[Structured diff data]
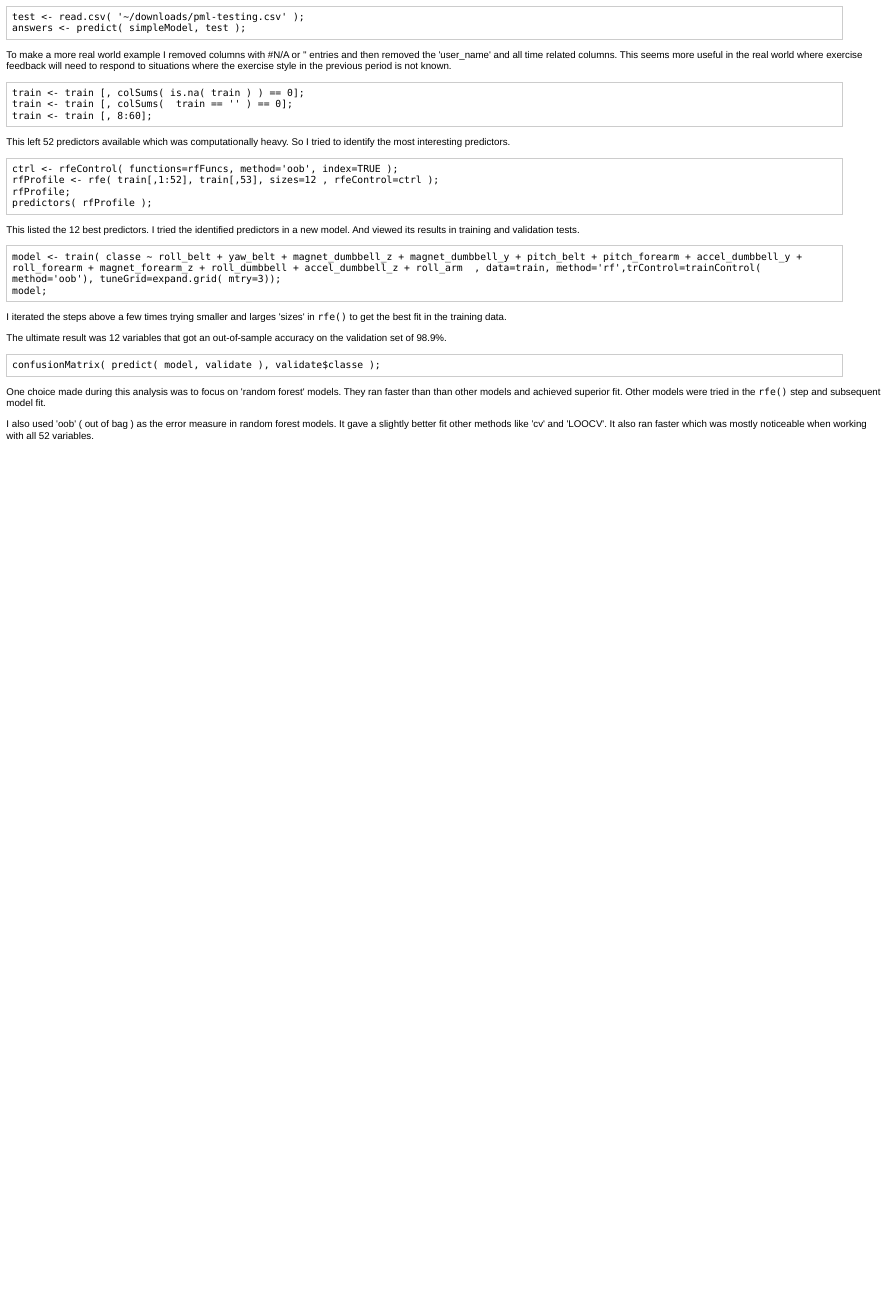
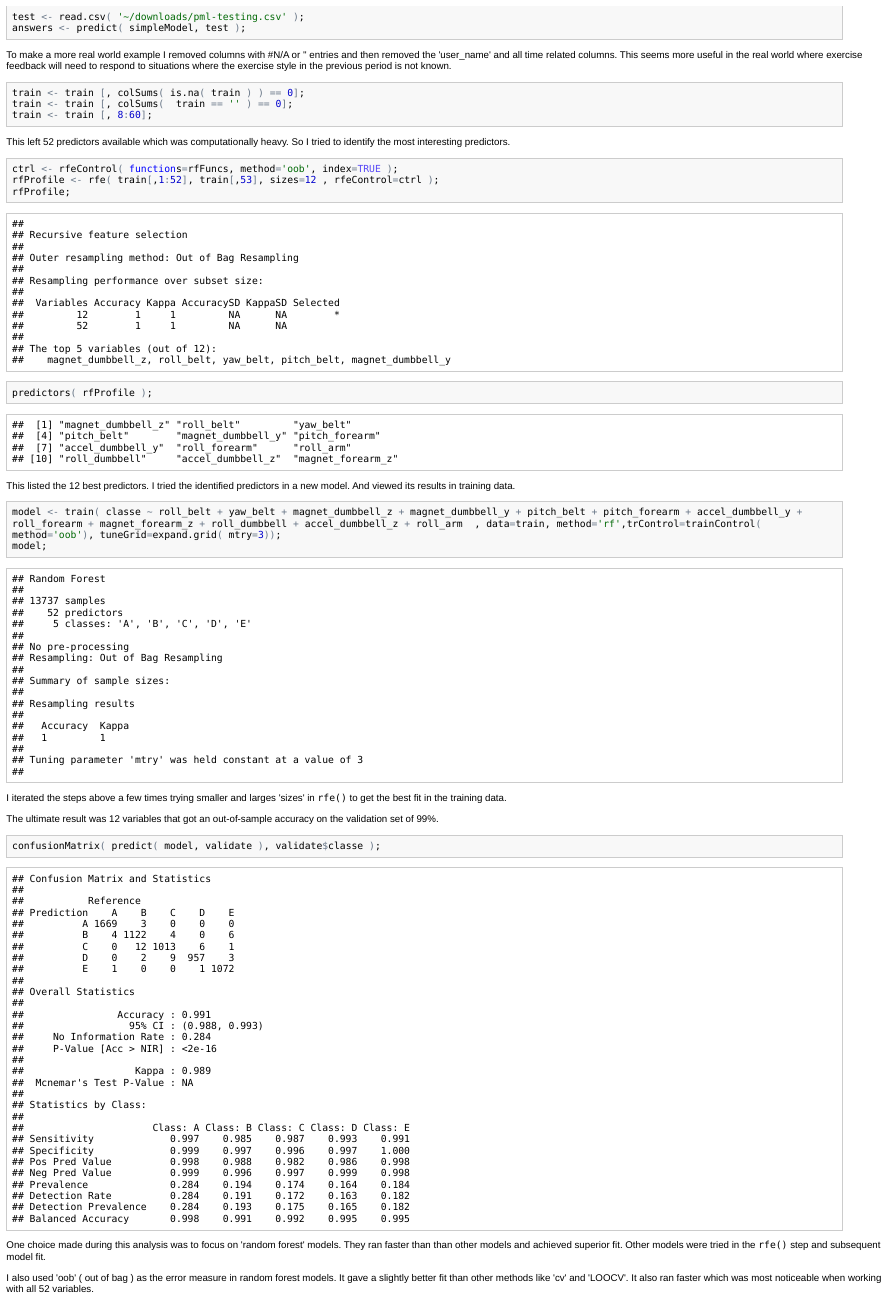
Before and after one commit to mikowals/pml, an R Markdown document (practicalMachineLearning.Rmd): the page in a window 1100 px wide, from 450 px down before the commit and from 1450 px down after it, so that both start at the same text. The pictures show the output file practicalMachineLearning.html that the author committed with the source, opened offline.

Commit message:
text changes

````diff
--- a/practicalMachineLearning.Rmd
+++ b/practicalMachineLearning.Rmd
@@ -27,30 +33,35 @@ The model is a perfect fit in the training data and 99.9% accurate in out-of-sam
-    test <- read.csv( '~/downloads/pml-testing.csv' );
-    answers <- predict( simpleModel, test );
-
+```{r}
+test <- read.csv( '~/downloads/pml-testing.csv' );
+answers <- predict( simpleModel, test );
+```
 To make a more real world example I removed columns with #N/A or '' entries and then removed the 'user_name' and all time related columns.  This seems more useful in the real world where exercise feedback will need to respond to situations where the exercise style in the previous period is not known.
 
-    train <- train [, colSums( is.na( train ) ) == 0];
-    train <- train [, colSums(  train == '' ) == 0];
-    train <- train [, 8:60];
-
+```{r}
+train <- train [, colSums( is.na( train ) ) == 0];
+train <- train [, colSums(  train == '' ) == 0];
+train <- train [, 8:60];
+```
 This left 52 predictors available which was computationally heavy.  So I tried to identify the most interesting predictors.
 
-    ctrl <- rfeControl( functions=rfFuncs, method='oob', index=TRUE );
-    rfProfile <- rfe( train[,1:52], train[,53], sizes=12 , rfeControl=ctrl );
-    rfProfile;
-    predictors( rfProfile );
+```{r}
+ctrl <- rfeControl( functions=rfFuncs, method='oob', index=TRUE );
+rfProfile <- rfe( train[,1:52], train[,53], sizes=12 , rfeControl=ctrl );
+rfProfile;
+predictors( rfProfile );
+```
+This listed the 12 best predictors.  I tried the identified predictors in a new model.  And viewed its results in training data.
 
-This listed the 12 best predictors.  I tried the identified predictors in a new model.  And viewed its results in training and validation tests.
-
-    model <- train( classe ~ roll_belt + yaw_belt + magnet_dumbbell_z + magnet_dumbbell_y + pitch_belt + pitch_forearm + accel_dumbbell_y + roll_forearm + magnet_forearm_z + roll_dumbbell + accel_dumbbell_z + roll_arm  , data=train, method='rf',trControl=trainControl( method='oob'), tuneGrid=expand.grid( mtry=3));
-    model;
-
+```{r}
+model <- train( classe ~ roll_belt + yaw_belt + magnet_dumbbell_z + magnet_dumbbell_y + pitch_belt + pitch_forearm + accel_dumbbell_y + roll_forearm + magnet_forearm_z + roll_dumbbell + accel_dumbbell_z + roll_arm  , data=train, method='rf',trControl=trainControl( method='oob'), tuneGrid=expand.grid( mtry=3));
+model;
+```
 I iterated the steps above a few times trying smaller and larges 'sizes' in `rfe()` to get the best fit in the training data.
 
-The ultimate result was 12 variables that got an out-of-sample accuracy on the validation set of 98.9%.
+The ultimate result was 12 variables that got an out-of-sample accuracy on the validation set of 99%.
 
-    confusionMatrix( predict( model, validate ), validate$classe );
-
+```{r}
+confusionMatrix( predict( model, validate ), validate$classe );
+```
 One choice made during this analysis was to focus on 'random forest' models.  They ran faster than than other models and achieved superior fit.  Other models were tried in the `rfe()` step and subsequent model fit.
 
-I also used 'oob' ( out of bag ) as the error measure in random forest models.  It gave a slightly better fit other methods like 'cv' and 'LOOCV'.  It also ran faster which was mostly noticeable when working with all 52 variables.
+I also used 'oob' ( out of bag ) as the error measure in random forest models.  It gave a slightly better fit than other methods like 'cv' and 'LOOCV'.  It also ran faster which was most noticeable when working with all 52 variables.
````
Also changed, not shown: practicalMachineLearning.html, practicalMachineLearning.Rmd (30 more changed lines).
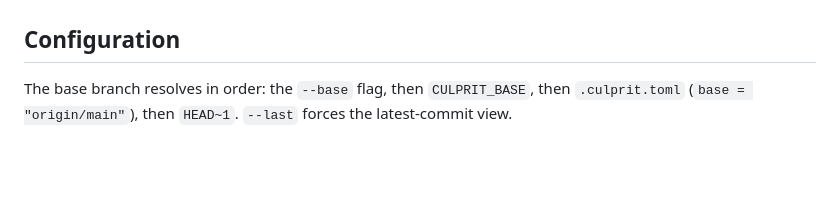
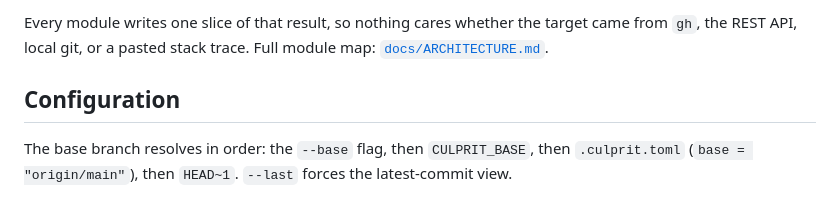
Before and after one commit to noordeen123/culprit, a Markdown page: README.md, the part around one of its changes. Drawn GitHub-style; blank space fills up the shorter version.

Commit message:
Add a Mermaid architecture diagram to the README

```diff
--- a/README.md
+++ b/README.md
@@ -177,3 +205,7 @@ blamed suspect, the report stamps it **confirmed by git bisect**.
+Every module writes one slice of that result, so nothing cares whether the target came from
+`gh`, the REST API, local git, or a pasted stack trace. Full module map:
+[`docs/ARCHITECTURE.md`](docs/ARCHITECTURE.md).
+
 ## Configuration
 
 The base branch resolves in order: the `--base` flag, then `CULPRIT_BASE`, then `.culprit.toml`
```
Also changed, not shown: other parts of README.md (+28 -0 lines).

WHAT TO WORK ON =
Using the entries above, give the number of lines that include "rfProfile", with no added words.

SOLUTION =
6